Can you see how talking about benefits is so huge? So when you’re looking at content, processing content, creating it or indeed doing any marketing, the trick is always to look at it as your prospect looks at it. Don’t think like a tech, think like an ordinary person and ask, what’s the benefit of this?

Voiceover:
Paul’s blatant plug.

Paul Green:
A few minutes ago I mentioned the MSP Marketing Edge. It is the marketing service if you are genuine and ambitious and ready to grow your MSP. We give you all the marketing strategy you need. We give you all of the marketing content you need, and me and my team are there literally day in, day out, holding your hands supporting our members. We don’t just do this group wise either, we do one-to-one support. And all of this for the throwaway price of just £99 a month in the UK or $129 a month in the US. How can we do it at that price? Because we have hundreds and hundreds and hundreds of members. So all of those members adds up to volume and allows me to pay for all of my wonderful team to provide this great service to you.
But here’s the rub, we only provide this to one MSP per area. So if you go to mspmarketingedge.com, pop in your postcode or zip code or whatever code you’ve got wherever you live. We have various different sites for different countries and it will tell you if your area is available. If it is, you can start a 30-day free trial. And if it’s not, please do join the waiting list, because now and again we do get people ending their service and we just talk to the people on the waiting list. There’s no obligation to buy ever. But go and have a look and see if your area is available or whether or not a competitor has beaten you to it. Mspmarketingedge.com.
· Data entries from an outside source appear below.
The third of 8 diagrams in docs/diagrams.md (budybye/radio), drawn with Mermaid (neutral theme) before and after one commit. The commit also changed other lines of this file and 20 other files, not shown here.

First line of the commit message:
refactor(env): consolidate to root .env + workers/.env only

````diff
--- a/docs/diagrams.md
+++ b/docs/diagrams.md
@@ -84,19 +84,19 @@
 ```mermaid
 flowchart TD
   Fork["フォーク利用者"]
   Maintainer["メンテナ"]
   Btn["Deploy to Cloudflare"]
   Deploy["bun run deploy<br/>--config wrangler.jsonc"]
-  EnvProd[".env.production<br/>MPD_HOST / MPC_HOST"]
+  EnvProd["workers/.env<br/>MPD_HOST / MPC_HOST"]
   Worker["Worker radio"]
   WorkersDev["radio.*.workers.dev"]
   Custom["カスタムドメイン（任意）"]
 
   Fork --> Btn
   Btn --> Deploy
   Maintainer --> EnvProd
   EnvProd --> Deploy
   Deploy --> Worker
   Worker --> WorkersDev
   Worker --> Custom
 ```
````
Voiceover:
The big interview.

Per Sjöfors:
Hi there, my name is Per Sjöfors and weird name, I know. It makes perfect sense in my native Scandinavia. And because of that and among other reasons, I also go by the name The Price Whisperer and pricing is what I do. I help companies of all sizes globally to price right and stop leaving money on the table.

Paul Green:
And thank you very much Mr. Whisperer for joining me on the show. Pricing is such an emotional and evocative thing I know not just for MSPs but for all business owners. Now you obviously are one of the big experts on pricing. What is it that makes getting the pricing right such an evocative thing?

Per Sjöfors:
Oh, people are scared s***less for raising prices. I talk to CEOs of smallish and mid-market companies day in and day out. And what I hear all the time is that, “If I just raise my price a tiny, tiny bit, I’m going to lose all my business.” But, of course, that’s not the case. In fact, pricing is so important for several reasons. A, pricing is actually the strongest message of benefits and quality. So if you’re too low priced, people won’t buy because they simply think that whatever product or service that you’re selling is not going to be any good. They don’t believe you’re going to live up to your promises.
Pricing is also so important, because it has the highest leverage of profitability because it works on the top line. Because it works on the top line, it affects profits the most. And that means that if you can increase your prices, your profitability increases. If you can decrease your discount, your profitability increases with much more than if you can reduce cost the same amount or increase your sales volume the same amount. And profits are good. Profits is something that you use to become more a competitor, to develop new services, to market better, to market more, to even hire better people.

Paul Green:
Yeah. You don’t have to sell the concept of increasing profits to anyone listening to this podcast. That’s very much a top of mind thing for us. Now we’re going to come onto the process of getting your price right, but you said two very interesting things there. You said that people are scared to put their prices up and you also said that we link price or value perception with the price. And the second you said that I thought of Apple.
Now, many MSPs think I’m crazy for being an Apple fanboy, but am. I’m recording this on a Mac, I’ve got my iPhone here, my iPods… My iPod, it’s not 2005, Paul. My iPad is back down there. I’ve got my Apple Watch, we’ve got two Apple TVs in the house. There is virtually no mainstream Apple product that I haven’t bought. And each time I think, whoa, that’s expensive. But I know it’s going to last, I equate it with quality. In fact, my child does her schoolwork on a 10-year-old MacBook Air, which still works perfectly well. It’s a bit slow, but it works perfectly well. And that was, I don’t know, $1,000 10 years ago. And how many other laptops can still be relied upon for day-to-day work after 10 years?
So I think we see that and MSPs will see their own equivalent of that with the technology that they prefer buying. And yet we’re still scared to put the prices up. So what’s going on? Talk us through the emotions that happen to us as business owners when we fail to make the right decision.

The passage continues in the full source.